“The fact that Malaysia is not a state party of the UN Refugee Convention means that UNHCR’s role is even more important and that closing down the office would be like Malaysia shooting itself in the foot,” he said.
While UNHCR identifies refugees in need of resettlement, it is up to resettlement countries to decide how many refugees they will accept with a quota decided each financial year. The US, which takes in the most people, has said it will accept 125,000 refugees under resettlement after reaching an all-time low during the administration of former President Donald Trump when the quota was cut to 15,000.

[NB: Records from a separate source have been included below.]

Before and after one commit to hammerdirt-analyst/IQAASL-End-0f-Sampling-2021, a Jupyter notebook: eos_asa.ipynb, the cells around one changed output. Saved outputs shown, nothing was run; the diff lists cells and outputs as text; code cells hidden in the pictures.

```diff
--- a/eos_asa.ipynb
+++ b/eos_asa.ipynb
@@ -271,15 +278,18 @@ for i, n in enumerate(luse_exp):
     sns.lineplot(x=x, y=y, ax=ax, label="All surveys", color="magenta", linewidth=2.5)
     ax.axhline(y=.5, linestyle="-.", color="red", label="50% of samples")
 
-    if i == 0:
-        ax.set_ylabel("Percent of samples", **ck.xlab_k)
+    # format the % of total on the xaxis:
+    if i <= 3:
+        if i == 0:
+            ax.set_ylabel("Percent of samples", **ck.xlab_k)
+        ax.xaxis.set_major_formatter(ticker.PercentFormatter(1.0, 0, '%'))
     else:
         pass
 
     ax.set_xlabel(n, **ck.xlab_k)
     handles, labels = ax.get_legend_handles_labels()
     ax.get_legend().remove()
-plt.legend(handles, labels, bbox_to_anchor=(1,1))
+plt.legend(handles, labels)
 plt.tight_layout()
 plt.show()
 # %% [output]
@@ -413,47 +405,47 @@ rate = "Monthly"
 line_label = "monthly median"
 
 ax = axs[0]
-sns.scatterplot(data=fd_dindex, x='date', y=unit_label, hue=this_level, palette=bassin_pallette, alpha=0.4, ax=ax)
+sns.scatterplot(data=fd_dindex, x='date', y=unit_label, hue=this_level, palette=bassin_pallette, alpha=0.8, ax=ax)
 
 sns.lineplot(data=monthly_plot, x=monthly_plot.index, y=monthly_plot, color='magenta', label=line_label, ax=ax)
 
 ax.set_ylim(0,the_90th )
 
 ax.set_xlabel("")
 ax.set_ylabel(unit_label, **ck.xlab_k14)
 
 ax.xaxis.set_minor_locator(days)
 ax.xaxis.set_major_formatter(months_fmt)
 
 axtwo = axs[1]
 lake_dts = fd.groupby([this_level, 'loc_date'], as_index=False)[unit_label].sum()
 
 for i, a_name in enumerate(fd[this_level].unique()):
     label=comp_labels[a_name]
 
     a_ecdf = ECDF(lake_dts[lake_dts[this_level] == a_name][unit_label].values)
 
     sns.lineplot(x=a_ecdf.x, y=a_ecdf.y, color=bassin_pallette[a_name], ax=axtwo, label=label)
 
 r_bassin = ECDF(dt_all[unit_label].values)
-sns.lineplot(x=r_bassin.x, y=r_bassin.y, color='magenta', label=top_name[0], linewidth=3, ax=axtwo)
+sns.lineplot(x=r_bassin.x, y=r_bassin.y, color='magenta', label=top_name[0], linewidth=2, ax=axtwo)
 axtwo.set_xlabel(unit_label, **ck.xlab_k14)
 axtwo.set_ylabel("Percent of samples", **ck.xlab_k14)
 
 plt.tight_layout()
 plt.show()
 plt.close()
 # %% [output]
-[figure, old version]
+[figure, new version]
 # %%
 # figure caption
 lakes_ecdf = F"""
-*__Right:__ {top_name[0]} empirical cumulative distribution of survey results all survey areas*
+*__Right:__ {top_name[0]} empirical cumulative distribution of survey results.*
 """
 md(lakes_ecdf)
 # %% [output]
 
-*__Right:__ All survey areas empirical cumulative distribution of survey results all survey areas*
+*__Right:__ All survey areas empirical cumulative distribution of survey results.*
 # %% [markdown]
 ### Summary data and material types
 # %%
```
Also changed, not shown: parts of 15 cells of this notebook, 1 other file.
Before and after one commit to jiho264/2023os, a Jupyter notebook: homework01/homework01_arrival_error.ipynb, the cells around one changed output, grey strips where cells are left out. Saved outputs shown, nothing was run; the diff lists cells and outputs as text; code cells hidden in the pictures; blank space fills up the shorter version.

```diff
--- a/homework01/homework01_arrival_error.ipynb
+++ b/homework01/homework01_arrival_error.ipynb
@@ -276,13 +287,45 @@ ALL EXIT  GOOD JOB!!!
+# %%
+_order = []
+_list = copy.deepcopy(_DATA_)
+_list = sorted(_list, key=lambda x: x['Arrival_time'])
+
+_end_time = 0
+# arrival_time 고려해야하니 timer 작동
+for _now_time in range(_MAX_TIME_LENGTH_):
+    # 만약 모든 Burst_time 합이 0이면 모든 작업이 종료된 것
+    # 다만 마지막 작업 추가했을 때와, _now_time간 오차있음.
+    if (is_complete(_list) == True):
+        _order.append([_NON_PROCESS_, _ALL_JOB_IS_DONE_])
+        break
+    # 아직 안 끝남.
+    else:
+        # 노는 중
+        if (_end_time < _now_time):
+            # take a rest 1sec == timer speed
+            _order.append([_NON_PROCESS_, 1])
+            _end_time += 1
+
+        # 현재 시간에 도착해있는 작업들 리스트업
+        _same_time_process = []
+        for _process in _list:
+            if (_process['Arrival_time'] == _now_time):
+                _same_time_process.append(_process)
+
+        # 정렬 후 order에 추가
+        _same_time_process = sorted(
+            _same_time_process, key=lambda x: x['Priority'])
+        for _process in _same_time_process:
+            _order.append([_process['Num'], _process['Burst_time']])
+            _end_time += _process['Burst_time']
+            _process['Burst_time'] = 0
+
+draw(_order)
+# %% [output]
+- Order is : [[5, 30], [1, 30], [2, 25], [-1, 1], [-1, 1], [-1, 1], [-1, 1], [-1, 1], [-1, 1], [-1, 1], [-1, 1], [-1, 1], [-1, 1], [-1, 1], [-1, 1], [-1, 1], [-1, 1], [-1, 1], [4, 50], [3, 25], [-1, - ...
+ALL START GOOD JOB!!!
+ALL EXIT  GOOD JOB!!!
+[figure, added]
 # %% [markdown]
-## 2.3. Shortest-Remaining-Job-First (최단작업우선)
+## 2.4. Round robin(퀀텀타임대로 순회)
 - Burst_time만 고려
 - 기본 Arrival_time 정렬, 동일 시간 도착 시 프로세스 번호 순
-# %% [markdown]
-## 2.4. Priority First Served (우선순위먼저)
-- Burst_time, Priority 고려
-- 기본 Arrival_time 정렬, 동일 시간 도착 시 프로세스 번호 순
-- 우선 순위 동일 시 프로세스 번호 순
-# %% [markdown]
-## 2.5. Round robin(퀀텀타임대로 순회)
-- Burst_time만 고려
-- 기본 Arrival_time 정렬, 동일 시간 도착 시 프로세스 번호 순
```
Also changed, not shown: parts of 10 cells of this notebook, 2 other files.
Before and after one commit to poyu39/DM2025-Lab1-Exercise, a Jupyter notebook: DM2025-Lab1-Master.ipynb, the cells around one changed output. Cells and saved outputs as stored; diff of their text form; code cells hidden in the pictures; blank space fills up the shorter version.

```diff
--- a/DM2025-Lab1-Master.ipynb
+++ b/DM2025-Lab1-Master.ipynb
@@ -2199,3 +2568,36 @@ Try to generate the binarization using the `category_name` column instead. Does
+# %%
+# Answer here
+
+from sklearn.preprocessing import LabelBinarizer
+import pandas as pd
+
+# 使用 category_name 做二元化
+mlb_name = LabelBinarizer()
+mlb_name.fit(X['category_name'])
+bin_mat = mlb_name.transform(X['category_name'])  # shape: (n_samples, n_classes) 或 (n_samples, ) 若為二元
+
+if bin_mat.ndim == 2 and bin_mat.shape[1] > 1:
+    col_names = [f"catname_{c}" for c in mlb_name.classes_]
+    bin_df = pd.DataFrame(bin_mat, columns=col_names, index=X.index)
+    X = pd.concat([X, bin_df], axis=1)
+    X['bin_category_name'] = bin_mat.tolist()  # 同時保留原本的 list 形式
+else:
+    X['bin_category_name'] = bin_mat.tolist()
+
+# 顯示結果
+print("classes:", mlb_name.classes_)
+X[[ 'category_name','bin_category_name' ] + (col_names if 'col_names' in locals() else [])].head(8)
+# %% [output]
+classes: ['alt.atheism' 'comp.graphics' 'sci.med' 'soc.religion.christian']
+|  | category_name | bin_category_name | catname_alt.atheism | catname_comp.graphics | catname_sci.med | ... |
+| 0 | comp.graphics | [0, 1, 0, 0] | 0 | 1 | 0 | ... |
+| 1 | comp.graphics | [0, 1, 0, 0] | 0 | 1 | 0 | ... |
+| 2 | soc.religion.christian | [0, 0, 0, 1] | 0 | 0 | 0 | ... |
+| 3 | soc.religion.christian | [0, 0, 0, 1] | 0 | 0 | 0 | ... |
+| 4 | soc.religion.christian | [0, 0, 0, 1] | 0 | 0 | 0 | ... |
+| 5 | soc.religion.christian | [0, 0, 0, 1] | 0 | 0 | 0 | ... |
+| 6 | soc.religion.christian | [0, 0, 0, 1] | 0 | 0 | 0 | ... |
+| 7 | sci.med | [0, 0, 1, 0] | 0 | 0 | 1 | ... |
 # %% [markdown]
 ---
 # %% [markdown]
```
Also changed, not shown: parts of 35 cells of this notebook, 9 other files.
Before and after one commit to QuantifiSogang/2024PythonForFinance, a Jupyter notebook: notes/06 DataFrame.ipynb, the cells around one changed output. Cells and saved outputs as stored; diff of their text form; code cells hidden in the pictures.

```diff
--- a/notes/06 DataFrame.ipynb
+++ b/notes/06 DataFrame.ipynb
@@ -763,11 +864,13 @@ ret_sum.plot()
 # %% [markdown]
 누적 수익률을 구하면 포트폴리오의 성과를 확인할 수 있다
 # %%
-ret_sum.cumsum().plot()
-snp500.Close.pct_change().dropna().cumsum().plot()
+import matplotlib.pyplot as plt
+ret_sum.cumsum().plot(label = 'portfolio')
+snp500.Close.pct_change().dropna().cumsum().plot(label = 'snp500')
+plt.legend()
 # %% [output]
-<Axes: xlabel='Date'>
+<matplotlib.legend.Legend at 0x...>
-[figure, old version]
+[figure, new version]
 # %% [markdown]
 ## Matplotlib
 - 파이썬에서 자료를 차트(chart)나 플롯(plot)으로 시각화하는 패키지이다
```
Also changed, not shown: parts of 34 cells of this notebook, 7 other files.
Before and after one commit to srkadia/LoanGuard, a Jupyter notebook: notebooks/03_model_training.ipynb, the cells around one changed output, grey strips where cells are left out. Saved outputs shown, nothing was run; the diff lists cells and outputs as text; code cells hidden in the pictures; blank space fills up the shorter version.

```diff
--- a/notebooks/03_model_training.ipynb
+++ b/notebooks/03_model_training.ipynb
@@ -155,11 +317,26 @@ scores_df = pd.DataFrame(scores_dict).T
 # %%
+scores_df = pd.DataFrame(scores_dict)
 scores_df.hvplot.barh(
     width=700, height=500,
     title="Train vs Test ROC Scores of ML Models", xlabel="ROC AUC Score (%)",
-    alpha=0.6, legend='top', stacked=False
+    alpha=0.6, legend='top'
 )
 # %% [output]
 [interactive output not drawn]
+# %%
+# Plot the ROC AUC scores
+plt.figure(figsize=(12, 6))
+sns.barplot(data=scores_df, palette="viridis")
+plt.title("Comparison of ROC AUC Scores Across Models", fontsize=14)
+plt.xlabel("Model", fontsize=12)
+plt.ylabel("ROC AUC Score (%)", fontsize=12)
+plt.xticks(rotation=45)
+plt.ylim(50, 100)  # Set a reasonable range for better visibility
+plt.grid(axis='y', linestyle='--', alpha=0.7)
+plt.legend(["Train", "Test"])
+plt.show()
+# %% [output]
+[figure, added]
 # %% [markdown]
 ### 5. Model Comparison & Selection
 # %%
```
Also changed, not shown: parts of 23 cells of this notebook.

Despite the challenging situation in Malaysia, many refugees are hoping that whoever wins power this week will not only reconsider the plan to close the offices of the UN refugee agency but also develop a more comprehensive policy for refugees and asylum seekers, even though the competing coalitions’ manifestos barely touch on the issue.
Officials have periodically talked of giving refugees the right to work, while outgoing Foreign Minister Saifuddin Abdullah has often visited community schools for Rohingya refugees while in office.
Back in 2016, as he faced growing questions over his role in the multibillion-dollar corruption scandal, now-jailed Prime Minister Najib Razak held a mass rally condemning Myanmar’s “genocide” against the Rohingya.
It was not possible for the world to “sit by and watch genocide taking place” he told thousands of people at a Kuala Lumpur stadium, adding that the persecution of the Rohingya was an “insult” to Islam.
The next year, hundreds of thousands more Rohingya were forced to flee as the Myanmar army launched a brutal crackdown in the country’s northwest that is now the subject of a genocide trial at the International Court of Justice.
“We hope the new government will allow the UNHCR to resume their work to assist refugees and asylum seekers and find a durable solution for them,” said MEHROM’s Zafar.